Arca De Noe Group
Roselia is a 49-year-old new member of the Trust Bank. She is divorced and lives alone with her eight children. Four of the children are still in school. Rosalia owns a small shop where she sells items for daily consumption. She started her business with only 500 GTQ or $65 U.S. The business has increased and covers the expenses for the family to sustain itself and for the children’s education.
Roselia is requesting a loan from Friendship Bridge to stock her store. She will buy items like rice, beans, oil, sugar, pasta, salt, juices and much more to meet the demand of her customers. As the business is successful, it can grow more with financial capital. Rosalia’s dream for the future is to move her store to a more central location so she can increase her income with more customers.
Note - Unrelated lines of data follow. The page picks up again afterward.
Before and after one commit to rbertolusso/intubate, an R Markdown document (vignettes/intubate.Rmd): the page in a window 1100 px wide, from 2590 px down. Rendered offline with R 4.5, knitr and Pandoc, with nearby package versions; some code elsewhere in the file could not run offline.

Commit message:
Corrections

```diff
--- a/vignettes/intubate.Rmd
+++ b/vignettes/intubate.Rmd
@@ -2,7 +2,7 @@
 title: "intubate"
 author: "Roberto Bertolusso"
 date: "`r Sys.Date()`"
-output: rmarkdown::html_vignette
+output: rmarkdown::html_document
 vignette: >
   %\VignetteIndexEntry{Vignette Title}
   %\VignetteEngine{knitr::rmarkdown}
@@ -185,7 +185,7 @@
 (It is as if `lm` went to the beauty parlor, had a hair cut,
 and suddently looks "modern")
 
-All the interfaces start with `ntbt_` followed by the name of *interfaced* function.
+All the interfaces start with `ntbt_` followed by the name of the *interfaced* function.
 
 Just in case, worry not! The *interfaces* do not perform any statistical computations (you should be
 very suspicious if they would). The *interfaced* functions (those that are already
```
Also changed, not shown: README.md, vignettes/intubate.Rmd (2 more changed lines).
The women of the Trust Bank, “Arca de Noe”, appreciate the support of the group.They share their joys and sorrows together. They know that micro-credit is a huge support because it helps them and their families. They also enjoy the monthly trainings that Friendship Bridge provides with topics like women's health, women's rights, empowerment, and business management. Roselia states, “I am eager to learn more, because I only had one year of education as my parents believed that learning to write my name was enough school for me.” Roselia and her fellow Trust Bank members are facing a brighter future because of their association with KIVA and Friendship Bridge.
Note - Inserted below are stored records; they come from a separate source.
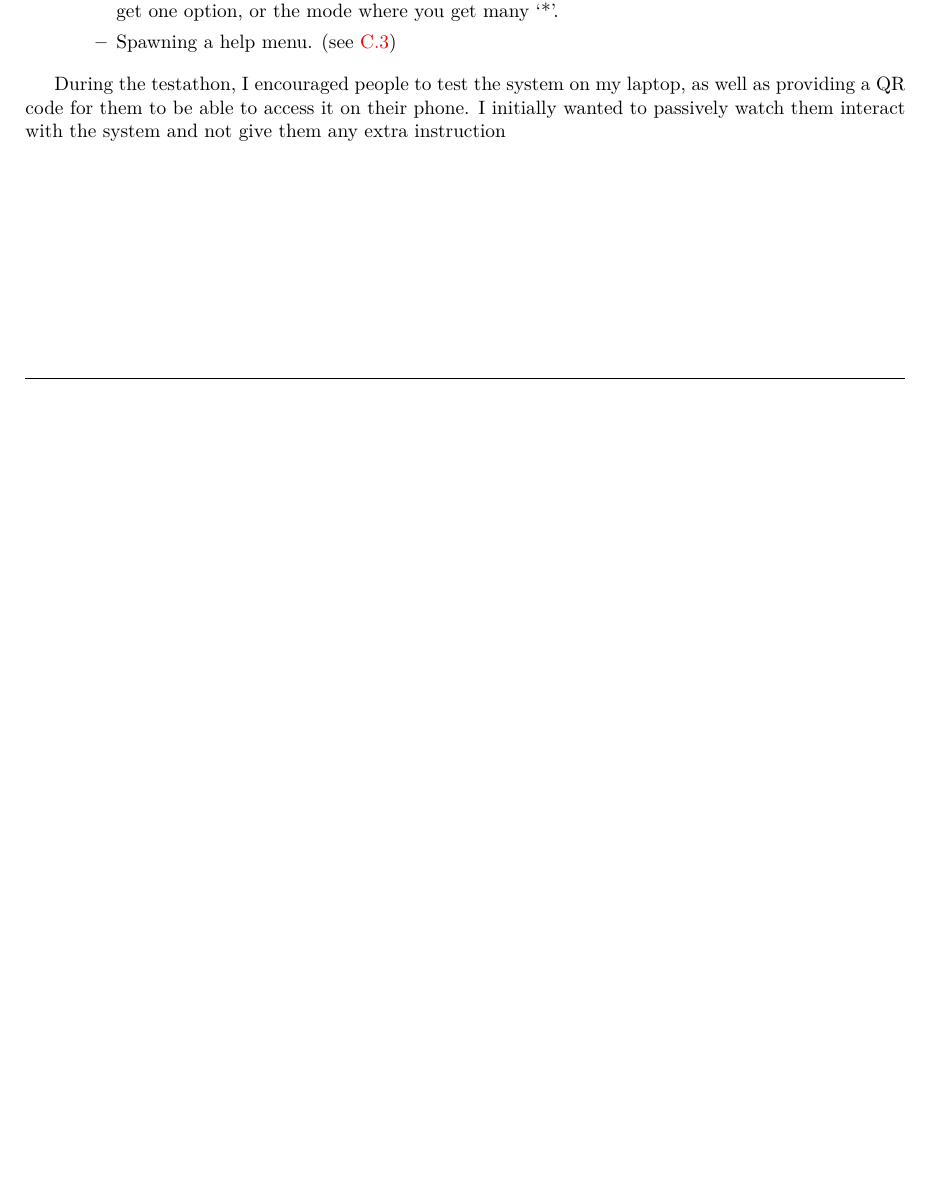
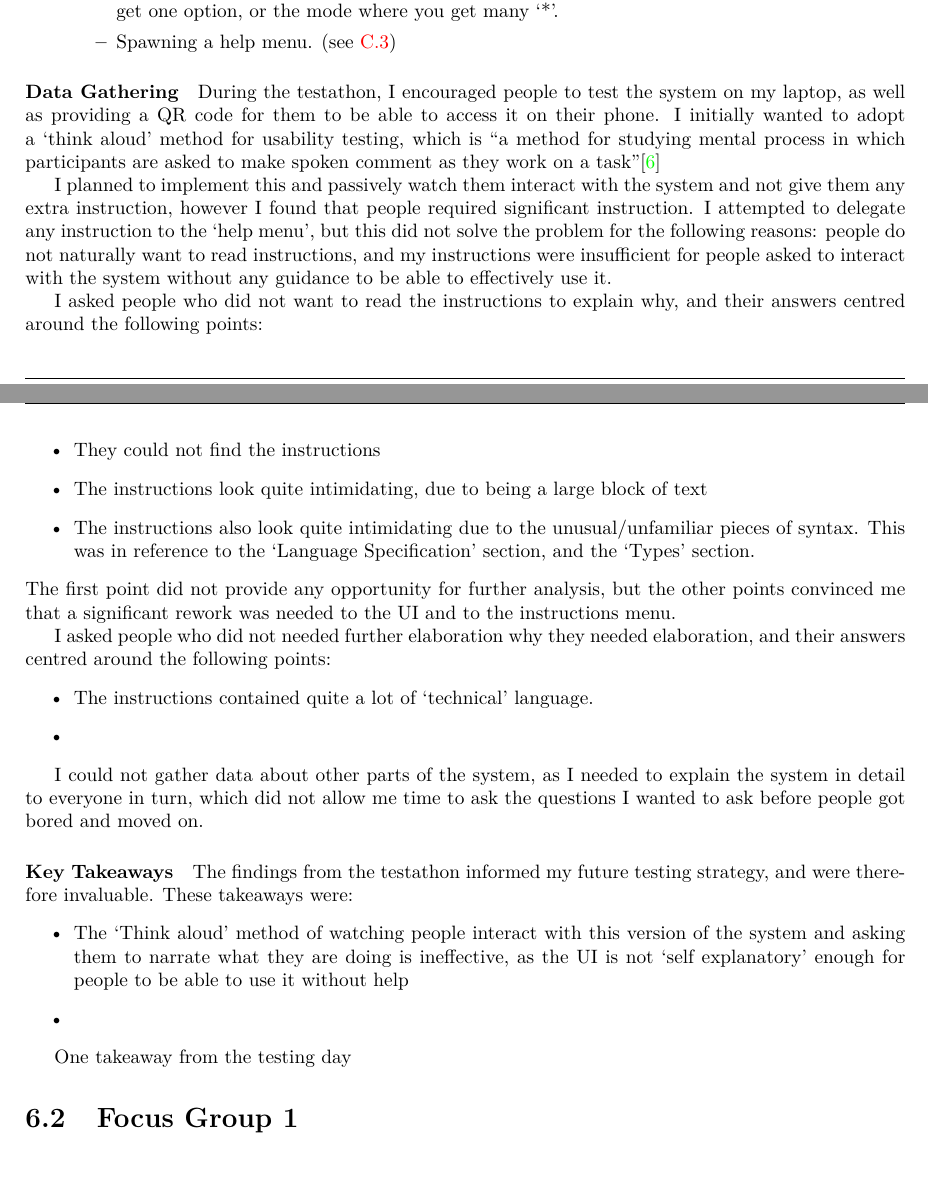
Before and after one commit to kiran-isaac/Dissertation, a LaTeX thesis (Dissertation.tex, which reads sections/testing.tex): part of page 43 of 57 before the commit and two parts of pages 45 and 46 of 59 after it, the two joined at a grey line, cut so that both start at the same text, the shorter picture padded with empty space. Compiled offline with XeLaTeX.

Commit message:
Updates from Overleaf

```diff
--- a/sections/testing.tex
+++ b/sections/testing.tex
@@ -25,5 +27,33 @@ The testathon was a valuable opportunity to test my system at the midpoint of th
     \item Spawning a help menu. (see \ref{fig:screenshot_testathon_2})
 \end{itemize}
 \end{itemize}
+\paragraph{Data Gathering}
+During the testathon, I encouraged people to test the system on my laptop, as well as providing a QR code for them to be able to access it on their phone. I initially wanted to adopt a `think aloud' method for usability testing, which is ``a method for studying mental process in which participants are asked to make spoken comment as they work on a task''\cite{thinkaloud}
 
-During the testathon, I encouraged people to test the system on my laptop, as well as providing a QR code for them to be able to access it on their phone. I initially wanted to passively watch them interact with the system and not give them any extra instruction
+I planned to implement this and passively watch them interact with the system and not give them any extra instruction, however I found that people required significant instruction. I attempted to delegate any instruction to the `help menu', but this did not solve the problem for the following reasons: people do not naturally want to read instructions, and my instructions were insufficient for people asked to interact with the system without any guidance to be able to effectively use it.
+
+I asked people who did not want to read the instructions to explain why, and their answers centred around the following points:
+\begin{itemize}
+    \item They could not find the instructions
+    \item The instructions look quite intimidating, due to being a large block of text
+    \item The instructions also look quite intimidating due to the unusual/unfamiliar pieces of syntax. This was in reference to the `Language Specification' section, and the `Types' section.
+\end{itemize}
+The first point did not provide any opportunity for further analysis, but the other points convinced me that a significant rework was needed to the UI and to the instructions menu.
+
+I asked people who did not needed further elaboration why they needed elaboration, and their answers centred around the following points:
+\begin{itemize}
+    \item The instructions contained quite a lot of `technical' language.
+    \item
+\end{itemize}
+
+I could not gather data about other parts of the system, as I needed to explain the system in detail to everyone in turn, which did not allow me time to ask the questions I wanted to ask before people got bored and moved on.
+
+\paragraph{Key Takeaways} The findings from the testathon informed my future testing strategy, and were therefore invaluable. These takeaways were:
+\begin{itemize}
+    \item The `Think aloud' method of watching people interact with this version of the system and asking them to narrate what they are doing is ineffective, as the UI is not `self explanatory' enough for people to be able to use it without help
+    \item
+\end{itemize}
+
+One takeaway from the testing day
+
+\section{Focus Group 1}
```
Also changed, not shown: Dissertation.tex (+1 -0 lines), dissertation.bib (+9 -0 lines), sections/eval.tex (added, +11 -0 lines), sections/testing.tex (2 more changed lines).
About Friendship BridgeThis loan is administered by Friendship Bridge (FB), a nonprofit, nongovernmental organization that empowers thousands of impoverished Guatemalan women through its Microcredit Plus program. The program combines small loans averaging US$350 for four-to-twelve month loan terms with non-formal, participatory education.
As FB clients, women start, expand, or diversify their businesses and learn practical lessons on topics including business, health, and self-esteem. FB’s clients borrow as a group, forming Trust Banks (groups of 7-25 women who serve as co-guarantors of the loan and act as a self-regulating support network).
This is a Group Loan
In a group loan, each member of the group receives an individual loan but is part of a larger group of individuals. The group is there to provide support to the members and to provide a system of peer pressure, but groups may or may not be formally bound by a group guarantee. In cases where there is a group guarantee, members of the group are responsible for paying back the loans of their fellow group members in the case of delinquency or default.
Kiva's Field Partners typically feature one borrower from a group. The loan description, sector, and other attributes for a group loan profile are determined by the featured borrower's loan. The other members of the group are not required to use their loans for the same purpose.
74View loans »
Success!! The loan was 100% repaid